## Work instructions
A complete response lists each line of the data below that includes the word "sorted".

::: Data records

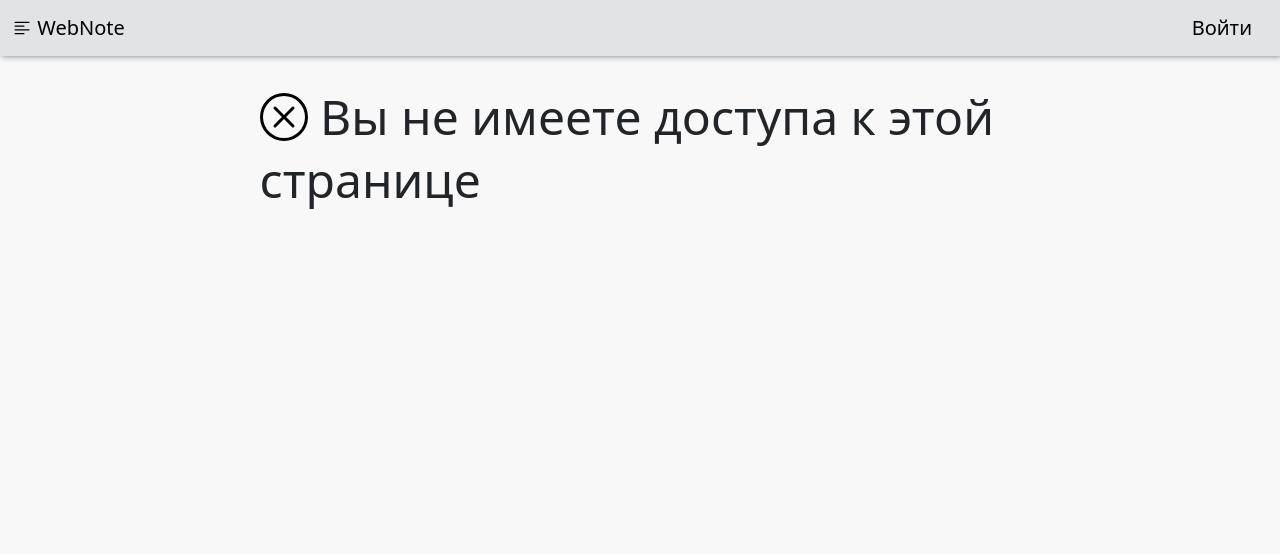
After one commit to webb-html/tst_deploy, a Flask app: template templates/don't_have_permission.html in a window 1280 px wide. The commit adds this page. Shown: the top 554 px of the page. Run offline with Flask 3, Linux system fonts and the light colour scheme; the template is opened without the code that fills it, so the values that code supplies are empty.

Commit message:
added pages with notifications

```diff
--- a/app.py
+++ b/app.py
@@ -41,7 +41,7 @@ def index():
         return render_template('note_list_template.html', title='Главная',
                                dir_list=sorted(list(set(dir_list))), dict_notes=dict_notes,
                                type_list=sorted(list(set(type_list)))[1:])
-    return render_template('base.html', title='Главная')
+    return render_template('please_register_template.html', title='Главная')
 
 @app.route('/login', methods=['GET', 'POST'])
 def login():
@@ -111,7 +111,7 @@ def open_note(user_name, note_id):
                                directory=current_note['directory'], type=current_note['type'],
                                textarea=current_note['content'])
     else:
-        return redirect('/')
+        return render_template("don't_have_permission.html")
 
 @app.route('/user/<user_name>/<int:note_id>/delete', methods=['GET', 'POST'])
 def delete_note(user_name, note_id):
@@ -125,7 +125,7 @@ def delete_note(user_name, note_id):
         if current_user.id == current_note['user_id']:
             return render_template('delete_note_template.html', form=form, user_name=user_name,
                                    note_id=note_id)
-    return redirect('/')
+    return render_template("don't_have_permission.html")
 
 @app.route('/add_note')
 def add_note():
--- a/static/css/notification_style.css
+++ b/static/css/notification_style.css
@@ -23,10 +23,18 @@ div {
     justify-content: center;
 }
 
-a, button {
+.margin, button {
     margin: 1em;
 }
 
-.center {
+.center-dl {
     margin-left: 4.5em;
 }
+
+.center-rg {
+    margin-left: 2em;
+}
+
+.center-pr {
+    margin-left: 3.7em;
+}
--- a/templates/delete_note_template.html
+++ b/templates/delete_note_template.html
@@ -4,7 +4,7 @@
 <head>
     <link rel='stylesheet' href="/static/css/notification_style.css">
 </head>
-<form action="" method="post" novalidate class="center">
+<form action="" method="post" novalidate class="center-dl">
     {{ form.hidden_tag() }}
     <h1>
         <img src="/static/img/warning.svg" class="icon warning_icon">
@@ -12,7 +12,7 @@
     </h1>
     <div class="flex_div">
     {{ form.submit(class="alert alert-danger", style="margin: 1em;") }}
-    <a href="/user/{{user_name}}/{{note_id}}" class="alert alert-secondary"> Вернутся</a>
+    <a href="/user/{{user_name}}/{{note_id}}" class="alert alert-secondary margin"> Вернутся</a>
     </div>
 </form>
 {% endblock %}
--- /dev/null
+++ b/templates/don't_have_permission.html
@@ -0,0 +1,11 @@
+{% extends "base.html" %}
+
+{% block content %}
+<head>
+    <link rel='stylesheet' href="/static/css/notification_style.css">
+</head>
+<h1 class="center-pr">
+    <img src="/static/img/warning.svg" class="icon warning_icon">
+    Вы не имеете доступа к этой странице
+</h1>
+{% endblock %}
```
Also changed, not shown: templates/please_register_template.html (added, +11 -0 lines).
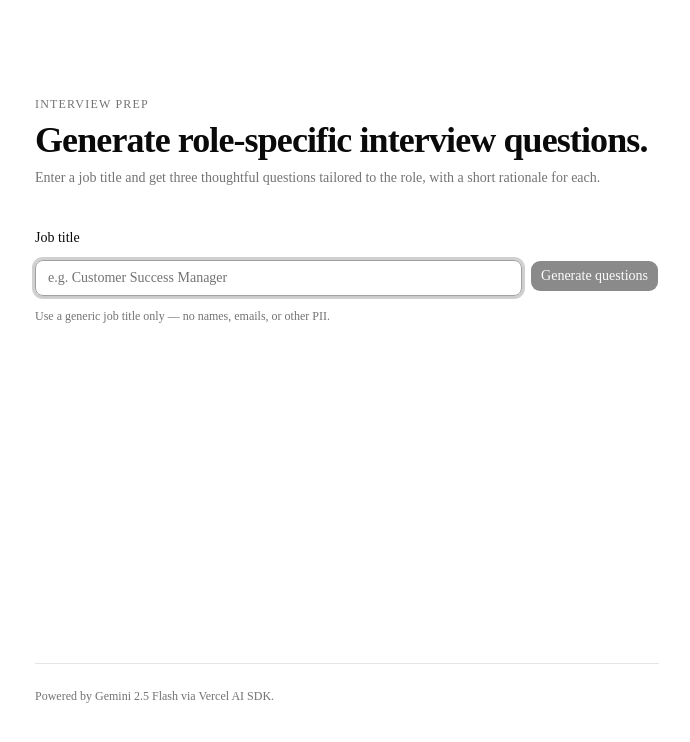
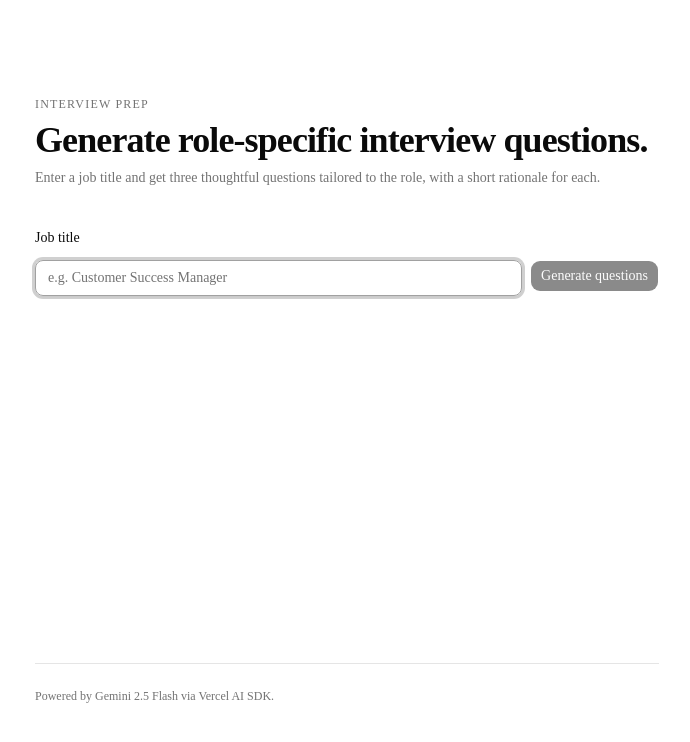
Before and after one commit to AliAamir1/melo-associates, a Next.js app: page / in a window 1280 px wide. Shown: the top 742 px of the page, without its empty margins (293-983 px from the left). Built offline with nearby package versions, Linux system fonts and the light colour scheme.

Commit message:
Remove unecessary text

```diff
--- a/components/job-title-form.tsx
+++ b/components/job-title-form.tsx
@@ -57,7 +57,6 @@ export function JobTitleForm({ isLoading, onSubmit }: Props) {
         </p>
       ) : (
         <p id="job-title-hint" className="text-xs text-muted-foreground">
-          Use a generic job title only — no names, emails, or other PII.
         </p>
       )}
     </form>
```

::::::
::: Data records

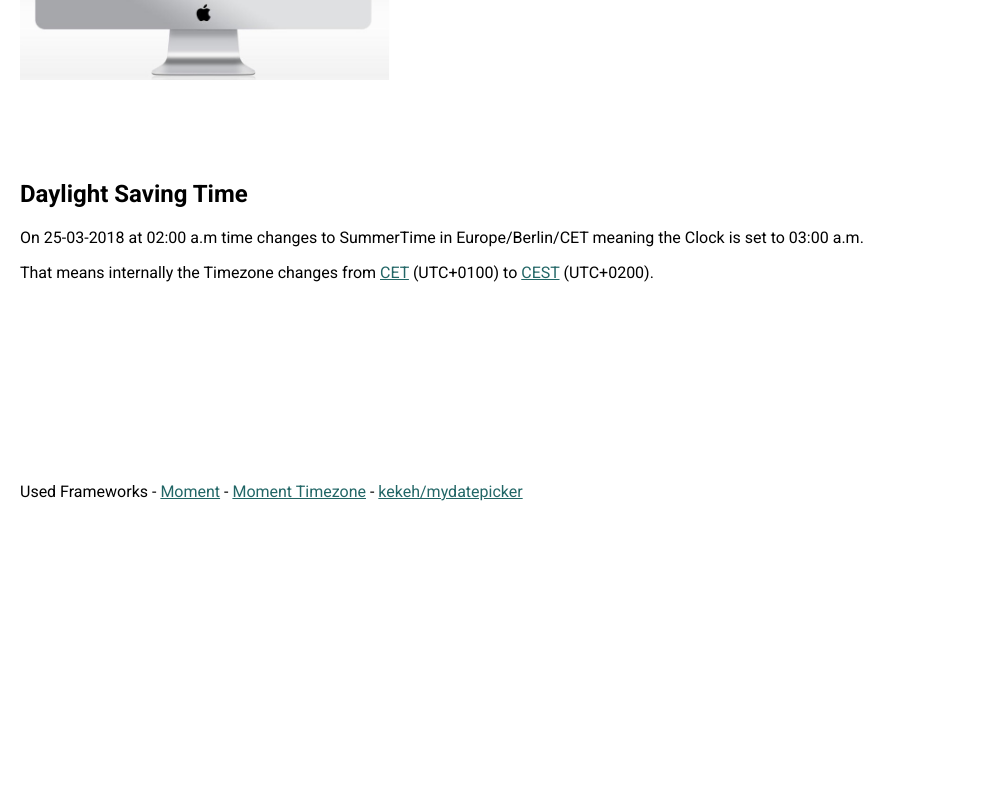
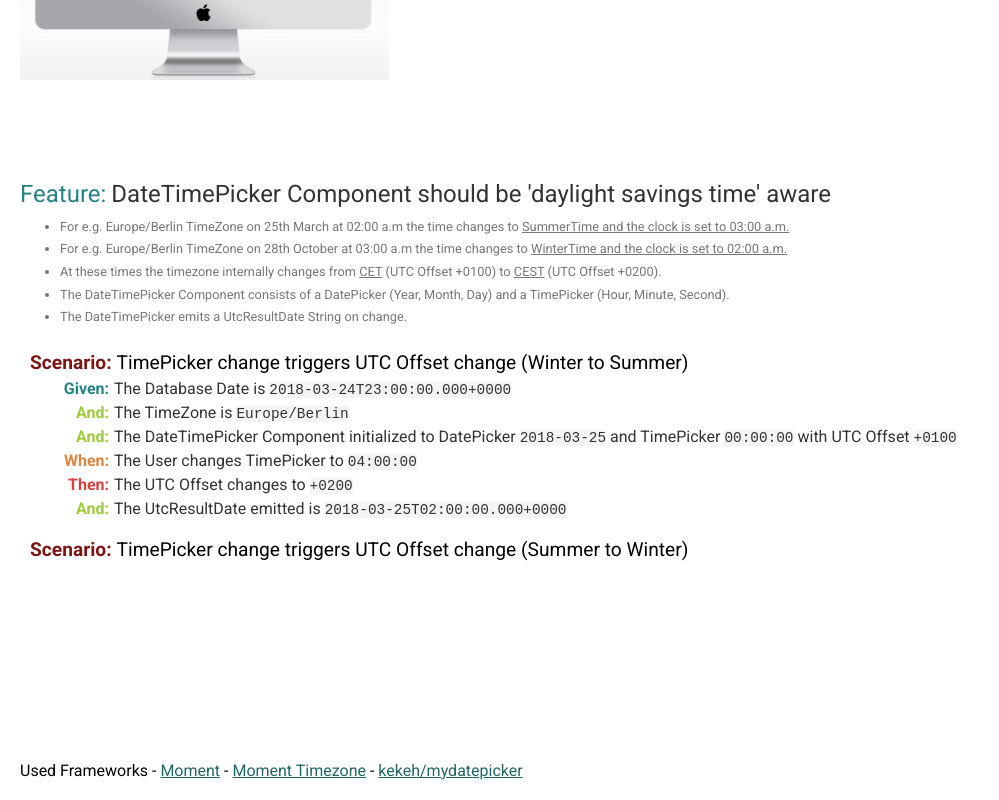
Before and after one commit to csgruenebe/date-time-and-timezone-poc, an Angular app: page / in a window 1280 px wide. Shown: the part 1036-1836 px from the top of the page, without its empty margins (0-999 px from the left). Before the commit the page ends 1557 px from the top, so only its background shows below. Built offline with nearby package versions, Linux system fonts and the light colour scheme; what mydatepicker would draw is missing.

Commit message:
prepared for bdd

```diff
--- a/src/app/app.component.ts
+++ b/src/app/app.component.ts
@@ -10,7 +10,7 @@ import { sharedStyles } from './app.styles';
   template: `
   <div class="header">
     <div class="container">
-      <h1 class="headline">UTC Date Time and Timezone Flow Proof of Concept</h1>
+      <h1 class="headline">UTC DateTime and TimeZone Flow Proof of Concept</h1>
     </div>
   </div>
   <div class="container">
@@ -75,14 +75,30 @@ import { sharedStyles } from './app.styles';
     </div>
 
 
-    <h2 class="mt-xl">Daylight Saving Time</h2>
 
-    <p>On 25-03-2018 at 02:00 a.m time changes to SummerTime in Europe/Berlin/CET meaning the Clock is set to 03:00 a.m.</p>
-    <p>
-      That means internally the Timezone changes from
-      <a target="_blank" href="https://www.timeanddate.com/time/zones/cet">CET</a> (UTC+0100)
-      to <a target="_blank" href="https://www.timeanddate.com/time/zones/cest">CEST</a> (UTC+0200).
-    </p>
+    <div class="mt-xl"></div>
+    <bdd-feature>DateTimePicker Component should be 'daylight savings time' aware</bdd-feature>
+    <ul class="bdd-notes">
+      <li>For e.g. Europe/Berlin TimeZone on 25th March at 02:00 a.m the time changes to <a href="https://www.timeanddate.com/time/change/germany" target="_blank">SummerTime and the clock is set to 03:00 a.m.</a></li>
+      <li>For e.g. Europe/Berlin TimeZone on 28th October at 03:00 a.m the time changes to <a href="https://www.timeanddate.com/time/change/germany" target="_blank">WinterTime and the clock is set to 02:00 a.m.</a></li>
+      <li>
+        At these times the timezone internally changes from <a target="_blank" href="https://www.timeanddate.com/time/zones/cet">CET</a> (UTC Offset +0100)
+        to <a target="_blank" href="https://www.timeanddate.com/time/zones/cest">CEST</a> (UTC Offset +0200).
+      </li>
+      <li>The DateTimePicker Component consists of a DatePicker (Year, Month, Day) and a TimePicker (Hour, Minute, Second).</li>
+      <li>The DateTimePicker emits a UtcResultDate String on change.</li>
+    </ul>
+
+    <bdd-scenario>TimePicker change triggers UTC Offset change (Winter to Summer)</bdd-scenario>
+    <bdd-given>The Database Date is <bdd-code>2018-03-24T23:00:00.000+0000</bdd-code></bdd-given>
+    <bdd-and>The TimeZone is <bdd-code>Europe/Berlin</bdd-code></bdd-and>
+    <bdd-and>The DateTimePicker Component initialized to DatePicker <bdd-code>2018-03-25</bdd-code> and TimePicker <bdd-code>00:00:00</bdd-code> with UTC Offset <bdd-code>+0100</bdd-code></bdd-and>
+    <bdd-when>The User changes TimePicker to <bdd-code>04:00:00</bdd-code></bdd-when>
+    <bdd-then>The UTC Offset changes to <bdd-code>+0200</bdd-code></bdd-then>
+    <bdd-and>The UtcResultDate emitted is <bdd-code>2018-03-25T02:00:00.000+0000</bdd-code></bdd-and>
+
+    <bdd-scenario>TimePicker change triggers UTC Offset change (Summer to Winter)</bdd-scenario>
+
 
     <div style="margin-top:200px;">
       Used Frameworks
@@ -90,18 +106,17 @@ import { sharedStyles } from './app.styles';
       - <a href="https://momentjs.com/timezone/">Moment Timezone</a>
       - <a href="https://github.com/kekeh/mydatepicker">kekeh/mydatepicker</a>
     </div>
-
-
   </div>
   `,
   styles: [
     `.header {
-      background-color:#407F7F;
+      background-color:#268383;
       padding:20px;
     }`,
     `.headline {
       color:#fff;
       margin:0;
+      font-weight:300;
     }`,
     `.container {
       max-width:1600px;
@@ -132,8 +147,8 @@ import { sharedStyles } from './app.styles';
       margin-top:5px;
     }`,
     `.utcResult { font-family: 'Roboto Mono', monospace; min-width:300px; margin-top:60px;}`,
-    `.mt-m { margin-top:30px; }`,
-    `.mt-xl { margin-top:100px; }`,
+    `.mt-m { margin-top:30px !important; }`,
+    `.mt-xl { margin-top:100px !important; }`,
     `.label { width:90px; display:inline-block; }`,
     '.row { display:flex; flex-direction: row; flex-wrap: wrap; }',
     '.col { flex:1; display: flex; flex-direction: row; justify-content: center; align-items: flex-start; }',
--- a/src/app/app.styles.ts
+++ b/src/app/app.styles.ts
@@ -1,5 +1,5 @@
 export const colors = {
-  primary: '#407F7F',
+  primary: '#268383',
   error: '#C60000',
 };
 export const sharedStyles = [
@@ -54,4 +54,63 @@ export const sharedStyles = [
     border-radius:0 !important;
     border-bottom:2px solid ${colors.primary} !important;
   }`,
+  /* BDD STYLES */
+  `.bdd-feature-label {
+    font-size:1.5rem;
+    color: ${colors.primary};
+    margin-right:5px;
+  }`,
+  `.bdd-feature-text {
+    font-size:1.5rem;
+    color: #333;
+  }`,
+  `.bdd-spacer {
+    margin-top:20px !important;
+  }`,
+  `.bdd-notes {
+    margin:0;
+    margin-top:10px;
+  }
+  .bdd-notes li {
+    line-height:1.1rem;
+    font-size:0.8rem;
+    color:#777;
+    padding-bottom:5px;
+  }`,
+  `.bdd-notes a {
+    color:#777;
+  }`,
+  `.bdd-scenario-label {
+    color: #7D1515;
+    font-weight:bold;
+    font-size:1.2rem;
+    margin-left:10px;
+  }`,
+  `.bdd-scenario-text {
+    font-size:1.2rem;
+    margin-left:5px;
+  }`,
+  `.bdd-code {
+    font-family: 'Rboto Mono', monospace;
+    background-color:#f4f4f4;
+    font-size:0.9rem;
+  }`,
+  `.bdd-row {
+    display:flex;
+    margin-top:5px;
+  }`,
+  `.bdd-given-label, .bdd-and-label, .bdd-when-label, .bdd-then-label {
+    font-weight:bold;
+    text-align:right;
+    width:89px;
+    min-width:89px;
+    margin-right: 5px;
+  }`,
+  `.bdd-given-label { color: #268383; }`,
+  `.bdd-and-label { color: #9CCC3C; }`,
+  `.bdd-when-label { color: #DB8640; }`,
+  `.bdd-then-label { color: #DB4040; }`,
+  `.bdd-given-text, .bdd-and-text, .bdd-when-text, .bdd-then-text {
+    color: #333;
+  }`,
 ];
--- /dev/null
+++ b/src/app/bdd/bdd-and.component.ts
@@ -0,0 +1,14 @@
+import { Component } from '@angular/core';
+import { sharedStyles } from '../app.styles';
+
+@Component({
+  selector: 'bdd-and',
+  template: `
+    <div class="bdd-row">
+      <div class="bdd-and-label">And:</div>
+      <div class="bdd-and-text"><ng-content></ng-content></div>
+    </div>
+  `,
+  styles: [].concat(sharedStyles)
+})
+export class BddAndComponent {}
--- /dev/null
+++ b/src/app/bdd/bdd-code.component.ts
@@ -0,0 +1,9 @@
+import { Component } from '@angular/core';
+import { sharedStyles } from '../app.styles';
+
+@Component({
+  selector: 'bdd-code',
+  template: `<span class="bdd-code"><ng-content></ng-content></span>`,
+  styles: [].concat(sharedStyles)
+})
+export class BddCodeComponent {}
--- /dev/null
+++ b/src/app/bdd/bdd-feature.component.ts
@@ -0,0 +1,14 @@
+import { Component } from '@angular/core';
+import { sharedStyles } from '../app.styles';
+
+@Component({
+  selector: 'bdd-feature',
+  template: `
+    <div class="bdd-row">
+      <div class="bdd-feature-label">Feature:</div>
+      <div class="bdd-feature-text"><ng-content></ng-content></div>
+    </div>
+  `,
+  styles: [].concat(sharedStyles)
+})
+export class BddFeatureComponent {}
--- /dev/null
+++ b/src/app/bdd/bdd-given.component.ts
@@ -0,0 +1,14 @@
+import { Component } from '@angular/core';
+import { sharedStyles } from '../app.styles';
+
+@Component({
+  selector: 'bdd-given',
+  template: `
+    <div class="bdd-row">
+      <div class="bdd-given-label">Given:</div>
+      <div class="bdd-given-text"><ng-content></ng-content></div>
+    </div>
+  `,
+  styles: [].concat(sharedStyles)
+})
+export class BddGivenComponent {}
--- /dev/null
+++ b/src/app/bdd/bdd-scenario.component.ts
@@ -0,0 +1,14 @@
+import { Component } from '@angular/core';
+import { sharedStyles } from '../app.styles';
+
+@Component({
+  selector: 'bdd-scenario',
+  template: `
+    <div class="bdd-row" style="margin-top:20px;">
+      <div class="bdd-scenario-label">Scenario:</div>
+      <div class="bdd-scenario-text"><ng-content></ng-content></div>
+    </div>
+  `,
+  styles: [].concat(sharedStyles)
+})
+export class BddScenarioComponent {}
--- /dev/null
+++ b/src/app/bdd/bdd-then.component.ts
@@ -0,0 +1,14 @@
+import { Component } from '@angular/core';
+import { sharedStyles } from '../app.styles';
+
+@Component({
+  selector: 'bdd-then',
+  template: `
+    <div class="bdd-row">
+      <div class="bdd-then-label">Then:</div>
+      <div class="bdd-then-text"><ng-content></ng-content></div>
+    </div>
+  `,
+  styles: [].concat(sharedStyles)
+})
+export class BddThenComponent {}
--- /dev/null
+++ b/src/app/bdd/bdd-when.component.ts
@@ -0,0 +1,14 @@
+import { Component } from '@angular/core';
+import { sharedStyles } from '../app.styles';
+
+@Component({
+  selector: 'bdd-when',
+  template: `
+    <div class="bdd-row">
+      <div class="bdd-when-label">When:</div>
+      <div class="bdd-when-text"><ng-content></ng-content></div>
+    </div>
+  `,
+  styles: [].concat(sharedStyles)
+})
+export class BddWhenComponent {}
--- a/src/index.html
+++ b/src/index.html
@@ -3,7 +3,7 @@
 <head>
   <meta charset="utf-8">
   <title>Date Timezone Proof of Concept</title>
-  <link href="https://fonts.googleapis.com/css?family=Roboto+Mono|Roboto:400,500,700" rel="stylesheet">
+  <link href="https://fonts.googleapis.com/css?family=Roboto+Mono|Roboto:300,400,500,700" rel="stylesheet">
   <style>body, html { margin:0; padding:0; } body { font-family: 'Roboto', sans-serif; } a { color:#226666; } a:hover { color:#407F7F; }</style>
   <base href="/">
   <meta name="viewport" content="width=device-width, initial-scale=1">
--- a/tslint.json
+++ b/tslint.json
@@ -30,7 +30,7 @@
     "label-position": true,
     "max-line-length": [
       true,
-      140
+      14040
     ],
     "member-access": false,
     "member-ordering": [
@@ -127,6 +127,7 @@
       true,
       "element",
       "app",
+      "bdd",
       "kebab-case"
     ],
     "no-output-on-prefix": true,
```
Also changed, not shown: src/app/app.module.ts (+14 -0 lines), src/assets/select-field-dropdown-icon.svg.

::::::

## Result of this exercise
                                dir_list=sorted(list(set(dir_list))), dict_notes=dict_notes,
                                type_list=sorted(list(set(type_list)))[1:])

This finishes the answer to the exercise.